Citing costs, rural regional directors have turned down development of an animal control department.
Ten rural directors met this month to review a report from Thompson-Nicola Regional District on animal control measures in operation at B.C. regional districts.
The report was commissioned after residents in several rural areas complained to electoral directors about barking and dangerous dogs. The regional district has no animal control so rural residents have few places to turn for complaints about barking or dogs on the loose.
"It's got a 10-year history," Walhachin-area director Barry Tait said of debate on dog control. "It's defeated every time. It's just too expensive to get it in. Everyone would scream about the cost."
Comox Valley Regional District spends about $150,000 a year on animal control while Kootenay Boundary spends $200,000.
A service would include need for an animal impoundment area as well as vehicles and staff.
Kamloops has an animal control office, as do some small municipalities, including Cache Creek, Logan Lake and Merritt.
Lower Nicola-area director Randy Murray restarted the debate last year when he complained to the board about a resident in his area being kept up by barking dogs from a neighbouring animal rescue operation, called Angels Animal rescue.
"The majority of the electoral area directors regard it as too cost-prohibitive," Murray said. "When I look at 35 years of regional district history it always comes up squarely against cost."
Murray said the complaint against the animal rescue operation, which is located on an acreage and conforms to zoning, has apparently been worked out. But he continues to be concerned about dangerous dogs on the loose in rural areas.
The Lower Nicola director was absent from the meeting where the report was discussed. He would like to push the SPCA and province to come up with solutions.

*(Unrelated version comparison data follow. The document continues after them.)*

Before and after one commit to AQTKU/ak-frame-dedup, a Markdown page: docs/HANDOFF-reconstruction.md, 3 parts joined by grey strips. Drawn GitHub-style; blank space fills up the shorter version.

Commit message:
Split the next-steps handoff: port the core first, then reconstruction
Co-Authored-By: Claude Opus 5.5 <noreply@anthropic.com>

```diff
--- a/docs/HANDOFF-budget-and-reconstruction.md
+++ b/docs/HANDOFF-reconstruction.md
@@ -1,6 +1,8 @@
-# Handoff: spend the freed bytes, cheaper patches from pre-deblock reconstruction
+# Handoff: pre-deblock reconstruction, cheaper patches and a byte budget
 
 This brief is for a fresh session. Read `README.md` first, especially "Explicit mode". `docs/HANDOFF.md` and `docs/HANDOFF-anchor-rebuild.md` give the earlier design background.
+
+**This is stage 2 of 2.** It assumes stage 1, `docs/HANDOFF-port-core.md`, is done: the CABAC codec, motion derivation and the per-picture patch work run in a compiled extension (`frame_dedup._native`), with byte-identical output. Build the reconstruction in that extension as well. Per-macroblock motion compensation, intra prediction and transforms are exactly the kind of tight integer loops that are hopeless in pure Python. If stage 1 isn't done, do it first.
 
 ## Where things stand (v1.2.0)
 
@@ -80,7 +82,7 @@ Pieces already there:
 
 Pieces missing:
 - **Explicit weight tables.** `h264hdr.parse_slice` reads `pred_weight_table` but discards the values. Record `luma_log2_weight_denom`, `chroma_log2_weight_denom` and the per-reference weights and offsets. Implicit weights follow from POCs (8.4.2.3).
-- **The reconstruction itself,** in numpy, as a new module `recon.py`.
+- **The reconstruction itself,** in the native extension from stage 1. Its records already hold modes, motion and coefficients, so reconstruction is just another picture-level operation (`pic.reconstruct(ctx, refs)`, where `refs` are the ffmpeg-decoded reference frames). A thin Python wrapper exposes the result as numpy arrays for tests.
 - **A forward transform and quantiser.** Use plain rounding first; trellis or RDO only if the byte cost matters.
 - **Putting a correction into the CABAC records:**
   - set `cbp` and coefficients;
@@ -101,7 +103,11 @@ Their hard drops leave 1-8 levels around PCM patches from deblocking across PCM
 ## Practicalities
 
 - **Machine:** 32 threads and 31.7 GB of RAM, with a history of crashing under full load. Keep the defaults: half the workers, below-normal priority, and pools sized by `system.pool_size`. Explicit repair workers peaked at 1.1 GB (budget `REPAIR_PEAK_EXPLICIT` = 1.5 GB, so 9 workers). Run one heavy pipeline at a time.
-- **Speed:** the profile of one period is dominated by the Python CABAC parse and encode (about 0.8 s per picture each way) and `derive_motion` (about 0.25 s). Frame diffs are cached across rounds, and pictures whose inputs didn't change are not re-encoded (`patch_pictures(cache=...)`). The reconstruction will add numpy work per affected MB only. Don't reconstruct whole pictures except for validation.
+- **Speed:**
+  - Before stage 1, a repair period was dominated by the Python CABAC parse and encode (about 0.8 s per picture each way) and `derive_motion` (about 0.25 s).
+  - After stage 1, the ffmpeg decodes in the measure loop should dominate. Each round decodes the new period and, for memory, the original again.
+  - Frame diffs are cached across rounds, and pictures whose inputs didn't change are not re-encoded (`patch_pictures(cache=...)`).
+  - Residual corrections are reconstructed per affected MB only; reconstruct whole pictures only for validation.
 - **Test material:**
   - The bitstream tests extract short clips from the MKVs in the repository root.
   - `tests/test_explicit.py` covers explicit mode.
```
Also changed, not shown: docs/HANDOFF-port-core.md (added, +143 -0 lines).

Tait said he rarely hears about problems, adding most residents are able to solve problems themselves.
"You get the odd barking dog. You call (owners) at 3 a.m. and bark."
© Kamloops Daily News